» ACTIVITY
Only the text of the records belongs in the answer, copied exactly and without pictures.
Top of TASK INPUTS
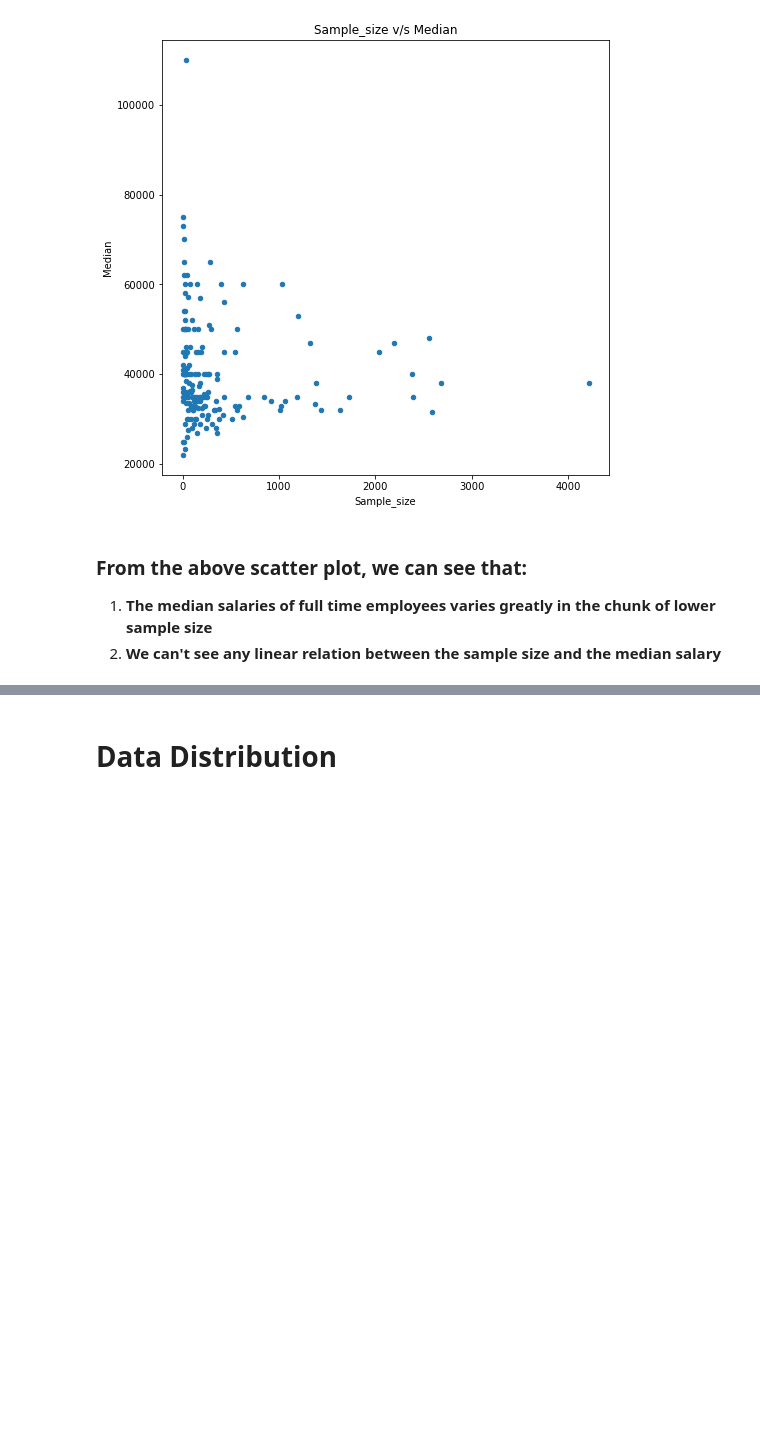
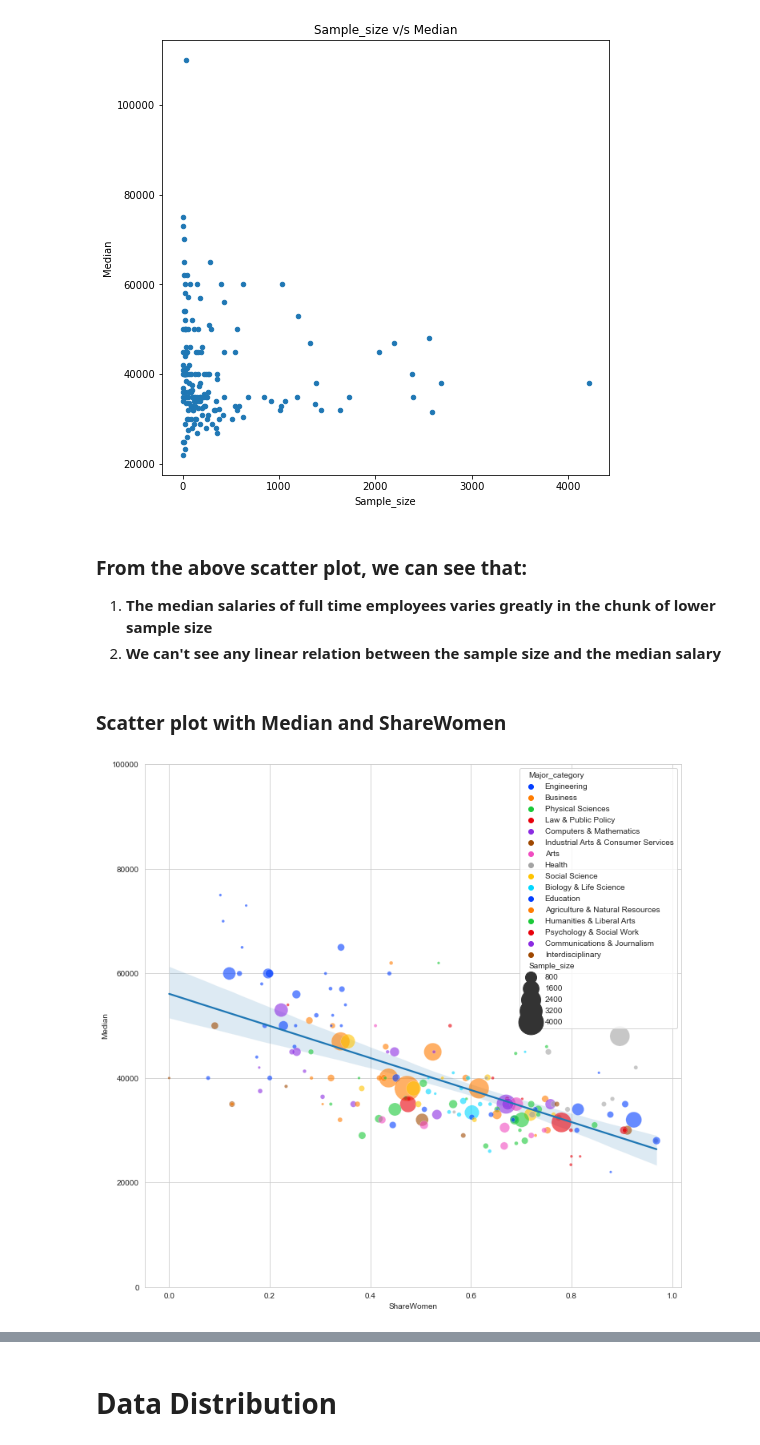
Before and after one commit to puneettokhi/CMPE255, a Jupyter notebook: college_major_analysis.ipynb, the cells around one changed output, grey strips where cells are left out. Saved outputs shown, nothing was run; the diff lists cells and outputs as text; code cells hidden in the pictures; blank space fills up the shorter version.

```diff
--- a/college_major_analysis.ipynb
+++ b/college_major_analysis.ipynb
@@ -88,0 +78,10 @@ The dataset 'women-stem.csv' has 76 number of records after removing missing dat
+# %%
+raw_data_count = len(recent_grads_df)
+print("The dataset have {} number of records before removing missing data.".format(raw_data_count))
+
+#drop records with missing values
+recent_grads_df.dropna(inplace = True)
+
+#Now again let's check the no. of records we have
+cleaned_data_count = len(recent_grads_df)
+print("The dataset 'recent-grads.csv' has {} number of records after removing missing data.".format(cleaned_data_count))
@@ -235,3 +282,14 @@ plt.show()
 ### From the above scatter plot, we can see that:
 1. **The median salaries of full time employees varies greatly in the chunk of lower sample size**
 2. **We can't see any linear relation between the sample size and the median salary**
+# %% [markdown]
+### Scatter plot with Median and ShareWomen
+# %%
+plt.figure(figsize=(12,12))
+plt.ylim(0,100000)
+sns.regplot(x='ShareWomen', y='Median', data=recent_grads_df, scatter=False)
+sns.scatterplot(x='ShareWomen', y='Median', data=recent_grads_df, hue='Major_category',
+                size='Sample_size', sizes=(10, 1000), alpha=0.6, palette='bright')
+plt.show()
+# %% [output]
+[figure, added]
```
Also changed, not shown: parts of 18 cells of this notebook.
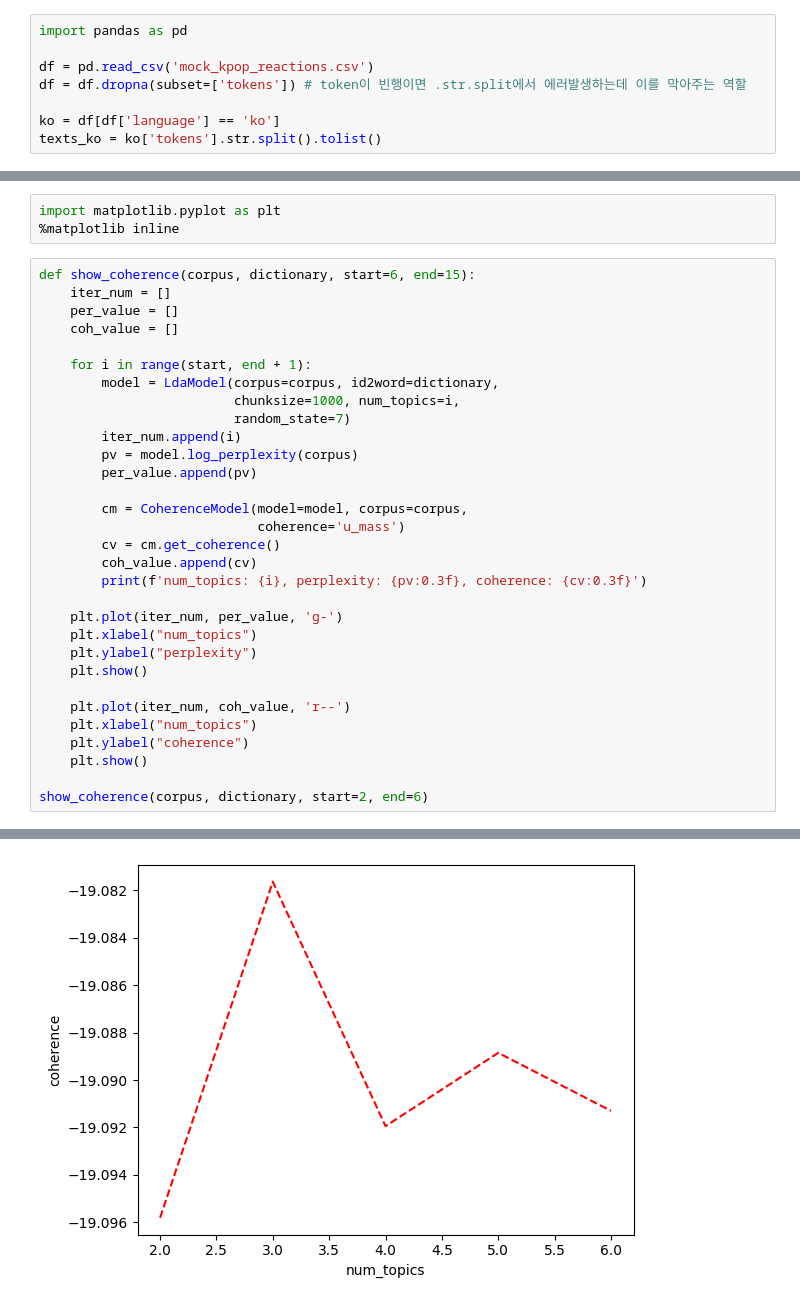
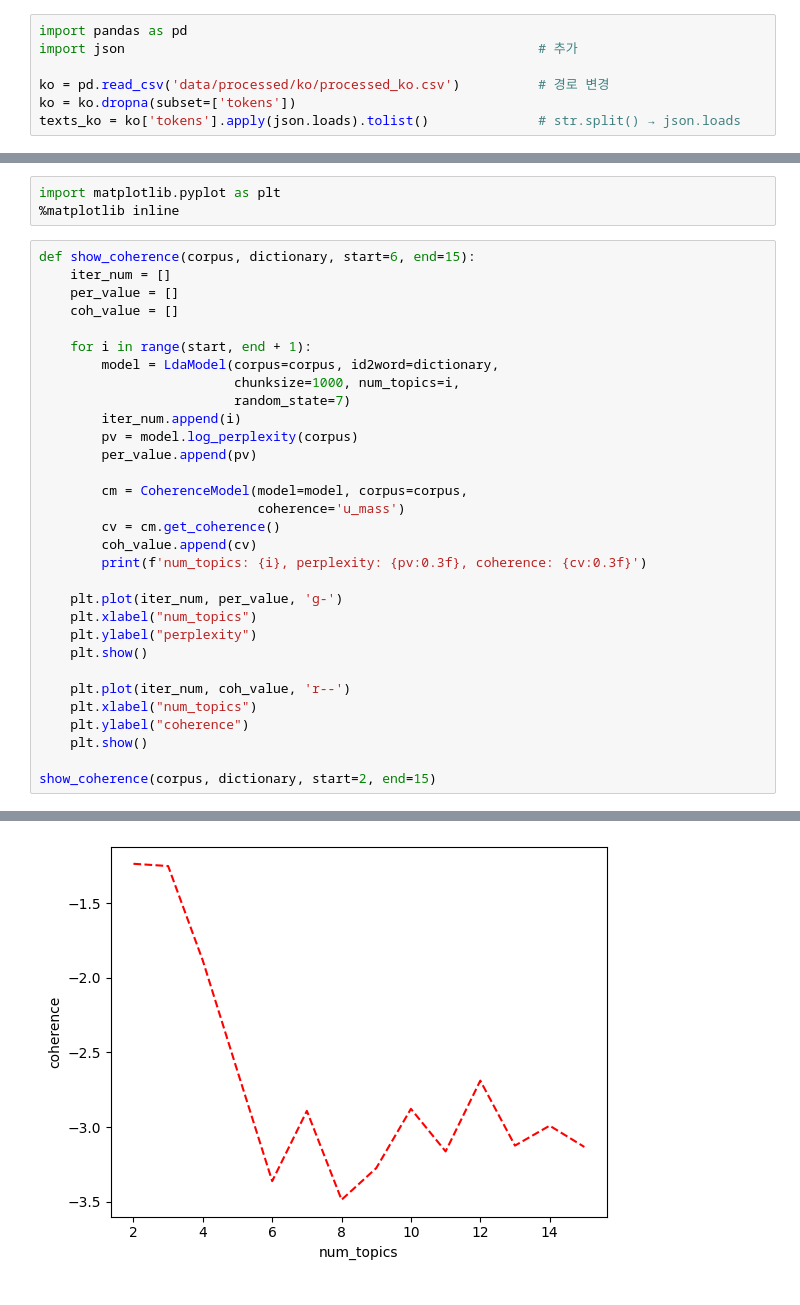
Before and after one commit to JAEMOON-LEEE/Data_Intelligence_PBL-1, a Jupyter notebook: Topic_Modeling_ko.ipynb, the cells around one changed output, grey strips where cells are left out. Drawn from its saved outputs; the diff is of its cells as text.

```diff
--- a/Topic_Modeling_ko.ipynb
+++ b/Topic_Modeling_ko.ipynb
@@ -1,11 +1,10 @@
 # %%
 import pandas as pd
+import json                                                     # 추가
 
-df = pd.read_csv('mock_kpop_reactions.csv')
-df = df.dropna(subset=['tokens']) # token이 빈행이면 .str.split에서 에러발생하는데 이를 막아주는 역할
-
-ko = df[df['language'] == 'ko']
-texts_ko = ko['tokens'].str.split().tolist()
+ko = pd.read_csv('data/processed/ko/processed_ko.csv')          # 경로 변경
+ko = ko.dropna(subset=['tokens'])
+texts_ko = ko['tokens'].apply(json.loads).tolist()              # str.split() → json.loads
 # %%
 from gensim.corpora.dictionary import Dictionary
 
@@ -127,5 +120,5 @@ def show_coherence(corpus, dictionary, start=6, end=15):
     plt.ylabel("coherence")
     plt.show()
 
-show_coherence(corpus, dictionary, start=2, end=6)
+show_coherence(corpus, dictionary, start=2, end=15)
 # %% [output]
@@ -138 +140 @@ num_topics: 6, perplexity: -4.121, coherence: -19.091
-[figure, old version]
+[figure, new version]
```
Also changed, not shown: parts of 14 cells of this notebook.
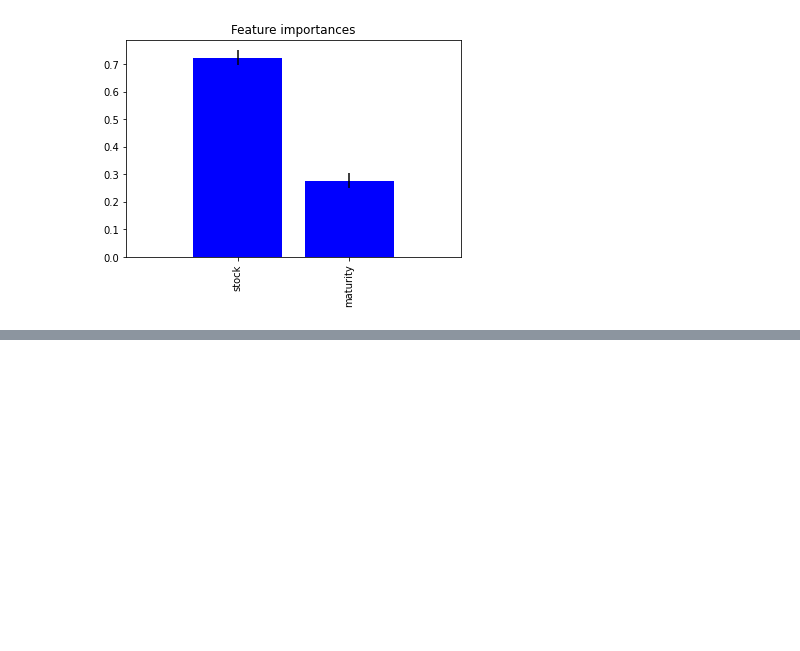
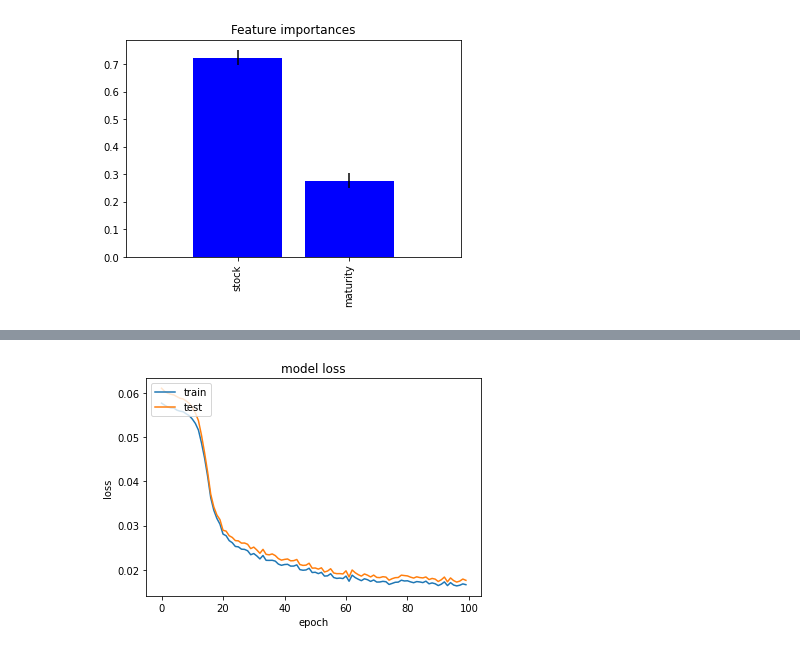
Before and after one commit to anitamezzetti/Heston_option_pricing, a Jupyter notebook: ml models.ipynb, the cells around one changed output, grey strips where cells are left out. Cells and saved outputs as stored; diff of their text form; code cells hidden in the pictures; blank space fills up the shorter version.

```diff
--- a/ml models.ipynb
+++ b/ml models.ipynb
@@ -234,0 +198,19 @@ ValueError: in user code:
+# %%
+# 3 layers
+model = Sequential()
+model.add(Dense(20, input_dim = 2, activation = 'relu'))
+model.add(Dense(20, activation = 'relu'))
+model.add(Dense(1, activation = 'linear'))
+# %%
+from keras import backend as K
+
+def root_mean_squared_error(y_true, y_pred):
+        return K.sqrt(K.mean(K.square(y_pred - y_true)))
+# %%
+import tensorflow as tf
+
+model.compile(optimizer = 'adam',
+              loss = root_mean_squared_error,
+              metrics = [tf.keras.metrics.RootMeanSquaredError()])
+# %%
+history = model.fit(X, y, epochs=100, validation_split=0.2, batch_size=10  )
@@ -234,0 +235,11 @@ ValueError: in user code:
+# %%
+# summarize history for loss
+plt.plot(history.history['loss'])
+plt.plot(history.history['root_mean_squared_error'])
+plt.title('model loss')
+plt.ylabel('loss')
+plt.xlabel('epoch')
+plt.legend(['train', 'test'], loc='upper left')
+plt.show()
+# %% [output]
+[figure, added]
```
Also changed, not shown: parts of 12 cells of this notebook.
Bottom of TASK INPUTS
» RESPONSE
Before and after one commit to puneettokhi/CMPE255, a Jupyter notebook: college_major_analysis.ipynb, the cells around one changed output, grey strips where cells are left out. Saved outputs shown, nothing was run; the diff lists cells and outputs as text; code cells hidden in the pictures; blank space fills up the shorter version.

```diff
--- a/college_major_analysis.ipynb
+++ b/college_major_analysis.ipynb
@@ -88,0 +78,10 @@ The dataset 'women-stem.csv' has 76 number of records after removing missing dat
+# %%
+raw_data_count = len(recent_grads_df)
+print("The dataset have {} number of records before removing missing data.".format(raw_data_count))
+
+#drop records with missing values
+recent_grads_df.dropna(inplace = True)
+
+#Now again let's check the no. of records we have
+cleaned_data_count = len(recent_grads_df)
+print("The dataset 'recent-grads.csv' has {} number of records after removing missing data.".format(cleaned_data_count))
@@ -235,3 +282,14 @@ plt.show()
 ### From the above scatter plot, we can see that:
 1. **The median salaries of full time employees varies greatly in the chunk of lower sample size**
 2. **We can't see any linear relation between the sample size and the median salary**
+# %% [markdown]
+### Scatter plot with Median and ShareWomen
+# %%
+plt.figure(figsize=(12,12))
+plt.ylim(0,100000)
+sns.regplot(x='ShareWomen', y='Median', data=recent_grads_df, scatter=False)
+sns.scatterplot(x='ShareWomen', y='Median', data=recent_grads_df, hue='Major_category',
+                size='Sample_size', sizes=(10, 1000), alpha=0.6, palette='bright')
+plt.show()
+# %% [output]
+[figure, added]
```
Also changed, not shown: parts of 18 cells of this notebook.
Before and after one commit to JAEMOON-LEEE/Data_Intelligence_PBL-1, a Jupyter notebook: Topic_Modeling_ko.ipynb, the cells around one changed output, grey strips where cells are left out. Drawn from its saved outputs; the diff is of its cells as text.

```diff
--- a/Topic_Modeling_ko.ipynb
+++ b/Topic_Modeling_ko.ipynb
@@ -1,11 +1,10 @@
 # %%
 import pandas as pd
+import json                                                     # 추가
 
-df = pd.read_csv('mock_kpop_reactions.csv')
-df = df.dropna(subset=['tokens']) # token이 빈행이면 .str.split에서 에러발생하는데 이를 막아주는 역할
-
-ko = df[df['language'] == 'ko']
-texts_ko = ko['tokens'].str.split().tolist()
+ko = pd.read_csv('data/processed/ko/processed_ko.csv')          # 경로 변경
+ko = ko.dropna(subset=['tokens'])
+texts_ko = ko['tokens'].apply(json.loads).tolist()              # str.split() → json.loads
 # %%
 from gensim.corpora.dictionary import Dictionary
 
@@ -127,5 +120,5 @@ def show_coherence(corpus, dictionary, start=6, end=15):
     plt.ylabel("coherence")
     plt.show()
 
-show_coherence(corpus, dictionary, start=2, end=6)
+show_coherence(corpus, dictionary, start=2, end=15)
 # %% [output]
@@ -138 +140 @@ num_topics: 6, perplexity: -4.121, coherence: -19.091
-[figure, old version]
+[figure, new version]
```
Also changed, not shown: parts of 14 cells of this notebook.
Before and after one commit to anitamezzetti/Heston_option_pricing, a Jupyter notebook: ml models.ipynb, the cells around one changed output, grey strips where cells are left out. Cells and saved outputs as stored; diff of their text form; code cells hidden in the pictures; blank space fills up the shorter version.

```diff
--- a/ml models.ipynb
+++ b/ml models.ipynb
@@ -234,0 +198,19 @@ ValueError: in user code:
+# %%
+# 3 layers
+model = Sequential()
+model.add(Dense(20, input_dim = 2, activation = 'relu'))
+model.add(Dense(20, activation = 'relu'))
+model.add(Dense(1, activation = 'linear'))
+# %%
+from keras import backend as K
+
+def root_mean_squared_error(y_true, y_pred):
+        return K.sqrt(K.mean(K.square(y_pred - y_true)))
+# %%
+import tensorflow as tf
+
+model.compile(optimizer = 'adam',
+              loss = root_mean_squared_error,
+              metrics = [tf.keras.metrics.RootMeanSquaredError()])
+# %%
+history = model.fit(X, y, epochs=100, validation_split=0.2, batch_size=10  )
@@ -234,0 +235,11 @@ ValueError: in user code:
+# %%
+# summarize history for loss
+plt.plot(history.history['loss'])
+plt.plot(history.history['root_mean_squared_error'])
+plt.title('model loss')
+plt.ylabel('loss')
+plt.xlabel('epoch')
+plt.legend(['train', 'test'], loc='upper left')
+plt.show()
+# %% [output]
+[figure, added]
```
Also changed, not shown: parts of 12 cells of this notebook.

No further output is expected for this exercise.